CCS-LR Technical Services Ltd is a 50-50 joint venture between Lloyd’s Register Asia, a member of the Lloyd’s Register Group, and Far East Marine Surveyors Ltd, a wholly owned subsidiary of CCS.
“China’s rail industry – from metros to high-speed rail – is one of the most exciting commercial arenas in Asia and we believe the formation of this joint venture will create the market’s leading provider of independent assurance services,” said Richard Sadler, Chief Executive Officer of Lloyd’s Register. “It brings together two organisations with established reputations for integrity and quality to support the development of safe and efficient rail networks, a relationship that will ultimately enhance the reputations of Chinese suppliers in the international marketplace.”
According to a January 2009 report by consultants McKinsey, China’s annual market for rail equipment – from rolling stock and components to signalling systems – will grow to an average of US$50 billion from 2009 to 2013, compared to US$10bn a year in the 2004 to 2008 period.
With so much at stake for the industry’s buyers and suppliers, the Lloyd’s Register-CCS joint venture will offer unrivalled technical expertise and long-term leadership, helping China’s rail firms to blend international standards for safety, quality and sustainability into the development processes for local products, says Sadler.
Li Kejun, the President of CCS, said CCS and Lloyd’s Register had an established foundation of co-operation in the marine sector.

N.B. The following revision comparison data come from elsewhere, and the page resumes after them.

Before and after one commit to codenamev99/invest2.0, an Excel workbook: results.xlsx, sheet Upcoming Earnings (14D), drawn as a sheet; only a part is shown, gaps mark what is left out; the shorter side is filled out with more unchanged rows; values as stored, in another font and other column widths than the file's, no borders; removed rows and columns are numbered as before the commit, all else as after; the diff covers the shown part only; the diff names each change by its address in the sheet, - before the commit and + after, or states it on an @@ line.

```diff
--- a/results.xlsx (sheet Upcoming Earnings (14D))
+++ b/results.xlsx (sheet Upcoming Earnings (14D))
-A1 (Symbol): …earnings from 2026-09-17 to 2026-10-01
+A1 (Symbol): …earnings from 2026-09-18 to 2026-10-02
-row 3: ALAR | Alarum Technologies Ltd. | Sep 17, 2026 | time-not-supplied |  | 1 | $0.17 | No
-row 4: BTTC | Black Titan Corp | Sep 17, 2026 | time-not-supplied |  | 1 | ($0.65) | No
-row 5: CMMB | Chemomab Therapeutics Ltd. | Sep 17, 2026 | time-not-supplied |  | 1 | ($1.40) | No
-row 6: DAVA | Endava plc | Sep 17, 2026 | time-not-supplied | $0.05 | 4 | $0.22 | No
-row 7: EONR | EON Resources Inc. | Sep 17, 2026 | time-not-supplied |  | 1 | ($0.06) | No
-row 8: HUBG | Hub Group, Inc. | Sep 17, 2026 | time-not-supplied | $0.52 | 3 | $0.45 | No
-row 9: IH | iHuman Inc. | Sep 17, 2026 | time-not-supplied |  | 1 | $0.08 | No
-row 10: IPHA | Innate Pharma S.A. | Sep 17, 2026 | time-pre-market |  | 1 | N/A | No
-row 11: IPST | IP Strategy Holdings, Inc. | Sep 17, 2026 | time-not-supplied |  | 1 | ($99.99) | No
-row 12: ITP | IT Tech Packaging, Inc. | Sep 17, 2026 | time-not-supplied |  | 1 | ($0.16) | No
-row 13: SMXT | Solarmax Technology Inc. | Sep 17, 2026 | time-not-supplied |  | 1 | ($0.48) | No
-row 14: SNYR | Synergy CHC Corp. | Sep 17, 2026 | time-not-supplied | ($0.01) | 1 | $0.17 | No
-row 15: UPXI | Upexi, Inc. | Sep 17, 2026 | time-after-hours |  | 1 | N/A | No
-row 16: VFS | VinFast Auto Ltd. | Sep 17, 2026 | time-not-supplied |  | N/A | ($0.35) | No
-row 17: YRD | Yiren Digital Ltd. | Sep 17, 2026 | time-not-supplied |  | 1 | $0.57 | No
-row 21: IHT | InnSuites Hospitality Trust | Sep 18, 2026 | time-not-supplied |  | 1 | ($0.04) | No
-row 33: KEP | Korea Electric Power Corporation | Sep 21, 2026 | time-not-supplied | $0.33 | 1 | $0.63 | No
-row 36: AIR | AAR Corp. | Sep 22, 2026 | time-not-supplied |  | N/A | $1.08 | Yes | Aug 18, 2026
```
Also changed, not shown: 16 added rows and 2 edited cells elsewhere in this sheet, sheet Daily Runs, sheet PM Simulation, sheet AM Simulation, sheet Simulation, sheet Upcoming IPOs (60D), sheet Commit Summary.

Further co-operation in the rail transport sector, he said, would fully utilise their combined reputations, brands, technology and international resources to support China’s rail construction boom.
“This co-operation between CCS and Lloyd’s Register is exhilarating. With China actively promoting the transformation of its economic-development model, rail transport, as an important form of infrastructure for the sustainable development of Chinese economy, is entering a period of rapid development,” said Li. ”There are many factors providing a broad market of prospects for our business development.”
He said it was wholly appropriate for two class societies to join to together to support the safe and sustainable development of China’s rail industry.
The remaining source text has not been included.